So if you understood how unibanks are supposed to be regulated, their mere formation should have suggested to you that it leads to more investment banks competing on the same playing field, and same level, as the commercial banks.

…while non-bank lenders can act more or less with predatory impunity unless and until they grow above $10 billion in size, stealing customers from banks and gouging them freely. As for non-banks (including check cashers, payday lenders and title insurers in Felix’s argument) some central banks even put all these entities under their supervision, merely because they engage in a bank-like activity with the general public. Any sign of misbehaviour and they lose their intermediary license.

My guess is that this is easier to say than do, especially in a large capital market such as the US. But then…

And this from Joseph Stiglitz may simply be the most logical reason for the seeming toothlessness of regulation in the US. "It's time for us to reflect on our own structure today, and to say there are parts that can be improved." The core issue is that regional Fed banks, such as the New York Fed, have clear conflicts of interest -- a result of the banks being partly governed by a board of directors that includes officers of the very banks they're supposed to be overseeing.

Monday, March 1, 2010

Private loans and government guarantees

Felix Salmon adds more voice to the ‘loans growth is not affected by the size of deposits’ meme: The size of a bank’s deposit base is not a meaningful constraint on the amount of lending it does. And what’s more, if you have an adequately-capitalized bank, like say JP Morgan Chase, then throwing money at it either through fiscal policy (Troubled Asset Relief Program) or through monetary policy (cutting interest rates) is by no means guaranteed to change the amount of lending that the bank engages in.

If you want to get banks lending again, governments can try a bit of moral suasion, but ultimately it’s a decision that any bank is going to have to make on its own economic merits….When the government guarantees loans, for instance through the Small Business Administration, that might do more to help increase lending — but only by transferring credit risk out of the banking sector and onto the taxpayer.

If a bank is long on loans but deposits short, it has alternative funding channels, so it can go ahead and make the loan. But if it’s deposits long but loans short, there is nowhere it can go to get that creditworthy alternative (except in the government bonds market, or yes, loans guaranteed by government)

So if government wants lending to be more robust, focusing accommodating policies just on the banking side is not going to be very enough. More focus on supporting private industry and the consumers is needed (But yes, government guarantees will likely be a necessary component in this, to boost the economic merits of lending to these sectors.)

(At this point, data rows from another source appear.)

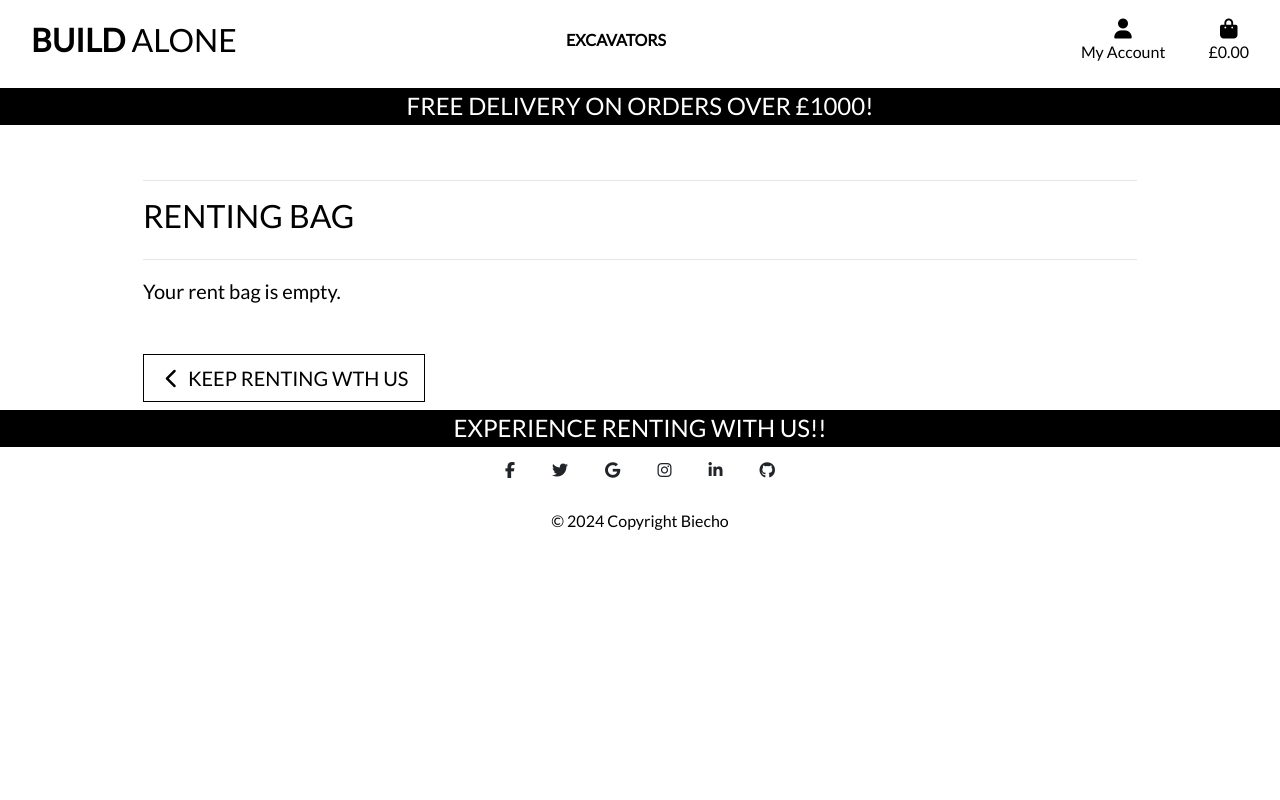
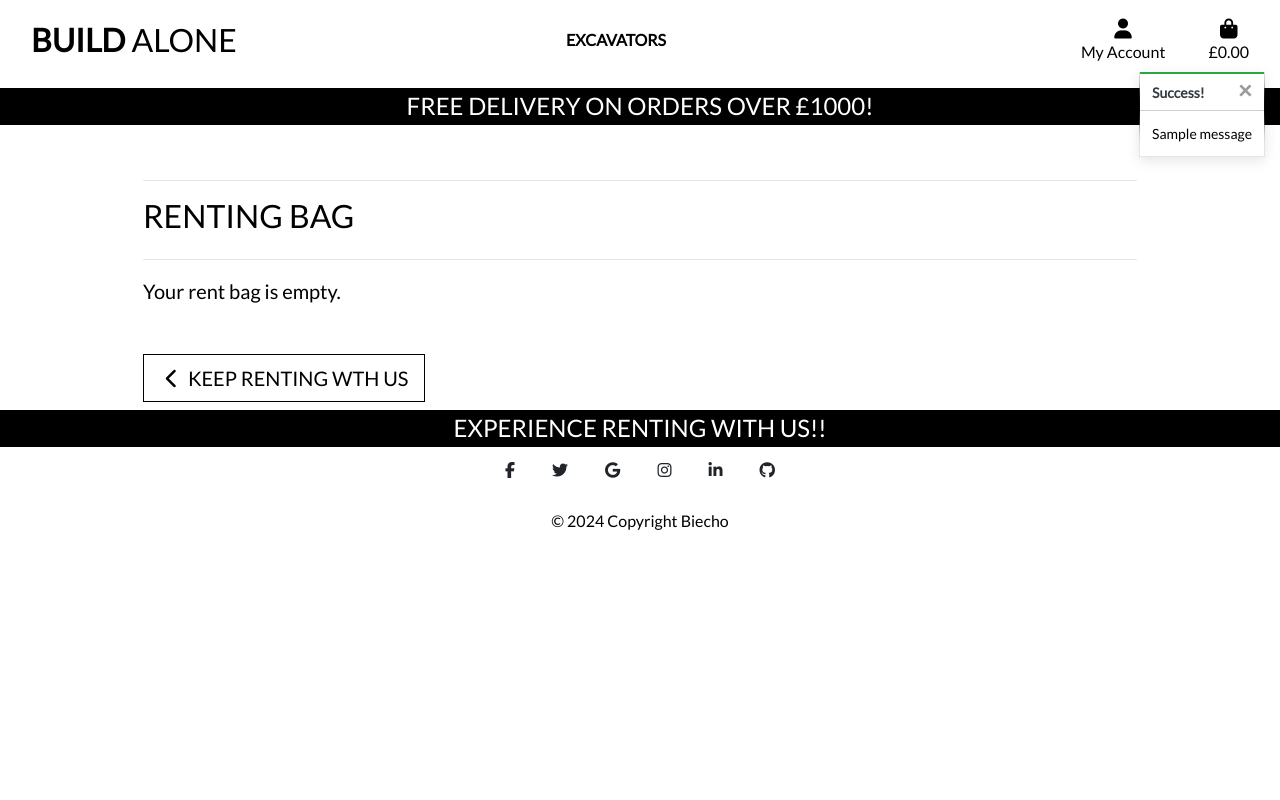
Before and after one commit to Biecho88/build_alone, a Django app: page /bag/ in a window 1280 px wide. Run offline with Django 3.2, Linux system fonts and the light colour scheme; tables that the repository leaves empty hold one stand-in row (values such as "Sample post"); one stand-in notice (Sample message) is shown; some libraries are stand-ins or nearby versions.

Commit message:
Added toasts, bootstrap templates of error, info, success and warning. Tested connection all works

```diff
--- a/bag/views.py
+++ b/bag/views.py
@@ -1,4 +1,7 @@
 from django.shortcuts import render, redirect, reverse, HttpResponse
+from django.contrib import messages
+
+from excavator.models import Excavator
 
 # Create your views here.
 
@@ -12,6 +15,7 @@ def view_bag(request):
 def add_to_bag(request, item_id):
     """ Add a quantity of the specified product to the shopping bag """
 
+    excavator = Excavator.objects.get(pk=item_id)
     quantity = int(request.POST.get('quantity'))
     redirect_url = request.POST.get('redirect_url')
     bag = request.session.get('bag', {})
@@ -20,6 +24,7 @@ def add_to_bag(request, item_id):
         bag[item_id] += quantity
     else:
         bag[item_id] = quantity
+        messages.success(request, f'Added {excavator.name} to your bag')
 
     request.session['bag'] = bag
     return redirect(redirect_url)
--- a/build_alone/settings.py
+++ b/build_alone/settings.py
@@ -77,6 +77,12 @@ TEMPLATES = [
         },
     },
 ]
+
+
+MESSAGE_STORAGE = 'django.contrib.messages.storage.session.SessionStorage'
+
+SESSION_COOKIE_SECURE = False
+
 
 AUTHENTICATION_BACKENDS = [
     # Needed to login by username in Django admin, regardless of `allauth`
--- a/static/css/base.css
+++ b/static/css/base.css
@@ -79,6 +79,23 @@ body {
     cursor: pointer;
 }
 
+/* ------------------------------- bootstrap toasts */
+
+.message-container {
+    position: fixed;
+    top: 72px;
+    right: 15px;
+    z-index: 99999999999;
+}
+
+.custom-toast {
+    overflow: visible;
+}
+
+.toast-capper {
+    height: 2px;
+}
+
 
 /* -------------------------------- Overlay to allow to cover Body picture for user to be able to see content properly on .................. */
 .overlay {
--- a/templates/base.html
+++ b/templates/base.html
@@ -104,7 +104,21 @@
         </header>
 
         {% if messages %}
-            <div class="message-container"></div>
+            <div class="message-container">
+                {% for message in messages %}
+                    {% with message.level as level %}
+                        {% if level == 40 %}
+                            {% include 'includes/toasts/toast_error.html' %}
+                        {% elif level == 30 %}
+                            {% include 'includes/toasts/toast_warning.html' %}
+                        {% elif level == 25 %}
+                            {% include 'includes/toasts/toast_success.html' %}
+                        {% else %}
+                            {% include 'includes/toasts/toast_info.html' %}
+                        {% endif %}
+                    {% endwith %}
+                {% endfor %}
+            </div>
         {% endif %}
 
         {% block page_header %}
@@ -114,6 +128,9 @@
         {% endblock %}
 
         {% block postloadjs %}
+            <script type="text/javascript">
+                $('.toast').toast('show');
+            </script>
         {% endblock %}
 
         <footer class="bg-body-tertiary text-center">
--- /dev/null
+++ b/templates/includes/toasts/toast_success.html
@@ -0,0 +1,13 @@
+<div class="toast custom-toast rounded-0 border-top-0" data-autohide="false">
+    <div class="arrow-up arrow-success"></div>
+    <div class="w-100 toast-capper bg-success"></div>
+    <div class="toast-header bg-white text-dark">
+        <strong class="mr-auto">Success!</strong>
+        <button type="button" class="ml-2 mb-1 close text-dark" data-dismiss="toast" aria-label="Close">
+            <span aria-hidden="true">&times;</span>
+        </button>
+    </div>
+    <div class="toast-body bg-white">
+        {{ message }}
+    </div>
+</div>
```
Also changed, not shown: templates/includes/toasts/toast_error.html (added, +13 -0 lines), templates/includes/toasts/toast_info.html (added, +13 -0 lines), templates/includes/toasts/toast_warning.html (added, +13 -0 lines).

There is currently a large pent up opportunity globally just waiting to unrestrained (if the proper supports are in place). I said it before, I’ll say it here again: Global rebalancing will be the greatest source of growth, as well as the greatest challenge, for capitalism in the coming decade. The developed world needs to rebuild its manufacturing base, while the developing nations need to develop a thriving consumer economy. Much capital investment for production needs to be rebuilt in the developed countries, while much more advanced distribution chains and financial networks need to be established in the developing nations. The best guarantee is a government commitment to this rebalancing. Government has to support the profitable growth of manufacturing in previously hollowed out economies, and to support consumer social safety nets in previously export surplus countries.